On the REALITY side of things, like everything, there is a bit of housekeeping to take care of. A trip to the Travel Clinic is on the ‘to-do’ list where your trek (along with it’s incoming and outgoing flight plan) is analyzed for risk of diseases and other nasty issues.
We had an excellent consult with travel nurses at the Dartmouth Travel Clinic, a branch of the Capital Health medical system. They are up to date on any travel advisories that travellers should be aware of, high-risk countries subject to disease and general health and wellness. Have YOU had your all your shots?
For this trip the following were recommended:
- MMR: mumps | measles | rubella vaccine – Luckily I’m old enough that I dodged that bullet
- Polio (shot) – Had to get it
- Typhoid (pills) – Taking them now – four pills taken every other day for eight days
- Yellow Fever (shot) – Have to get it !
- Malaria Prevention – Got my prescription
- Altitude Illness prevention – Got my prescription
- Cholera…Diarrhoea…Crap Stuff – Got my prescription in the fridge
Now, I give the travel clinic full marks for customer service, attention to my needs and subject knowledge. What is a piss-off is the manner in which the medical system and insurance companies don’t support the well-being of the traveller. ALL of the drugs mentioned are covered by my workplace health plan but since they are administered by LICENSED HEALTH CARE workers but in a clinic environment (I did mention that Capital Health is a key cog in the Nova Scotia health care system) I pay out of pocket for many of them. That does not make sense and needs to change!
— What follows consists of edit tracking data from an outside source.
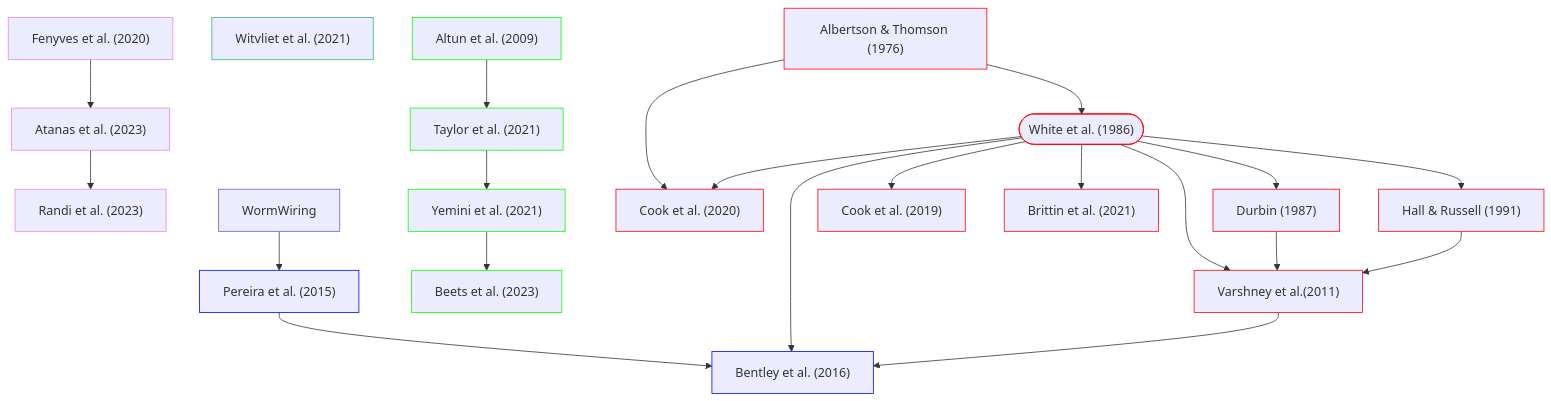
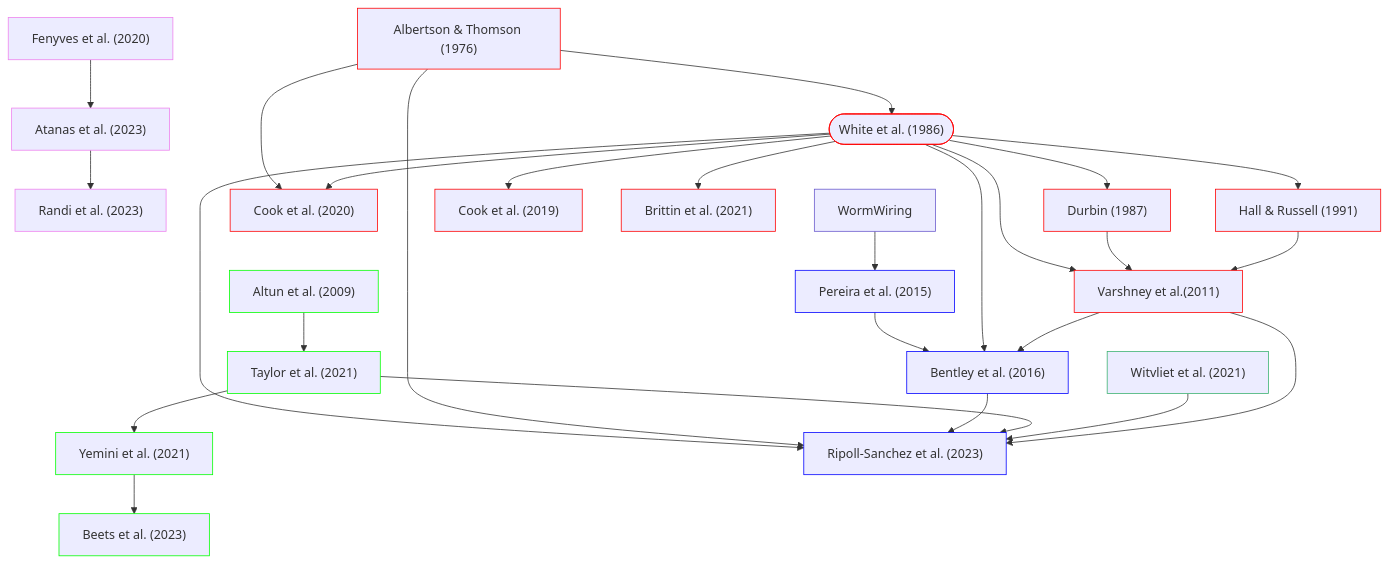
One commit to yasinthanvickneswaran/mermaidtest changed the diagram in README.md. Above: the diagram before and after it, drawn with Mermaid.

````diff
--- a/README.md
+++ b/README.md
@@ -1,33 +1,39 @@
 ```mermaid
 flowchart TD
     classDef anat stroke:#f00
     classDef gene stroke:#0f0
     classDef es stroke:#00f
     classDef func stroke:#ee82ee
     classDef dev stroke:#3cb371
     classDef db stroke:#6a5acd
 
     H["Fenyves et al. (2020)"]:::func --> O["Atanas et al. (2023)"]:::func
     O --> P["Randi et al. (2023)"]:::func    
     K["Witvliet et al. (2021)"]:::dev
     E["Pereira et al. (2015)"]:::es --> F["Bentley et al. (2016)"]:::es
 
     C["Altun et al. (2009)"]:::gene --> L["Taylor et al. (2021)"]:::gene
     L --> M["Yemini et al. (2021)"]:::gene
     M --> N["Beets et al. (2023)"]:::gene
 
     A(["White et al. (1986)"]):::anat --> B["Durbin (1987)"]:::anat
     A1["Albertson & Thomson (1976)"]:::anat --> A
     A1 --> I
     A  --> A2["Hall & Russell (1991)"]:::anat
     A --> D["Varshney et al.(2011)"]:::anat
     B --> D
     A2 --> D
     A --> G["Cook et al. (2019)"]:::anat
     A --> I["Cook et al. (2020)"]:::anat
     A --> J["Brittin et al. (2021)"]:::anat
     A --> F
     D --> F
     DB1["WormWiring"]:::db --> E
+    A --> NP["Ripoll-Sanchez et al. (2023)"]:::es
+    A1 --> NP
+    F --> NP
+    L --> NP
+    K --> NP
+    D --> NP
 
 ```
````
So the flip side is my body is prepped for whatever Africa wants to throw at me and should I ever be crazy enough to try anything like this in the future <I’M GOOD TO GO>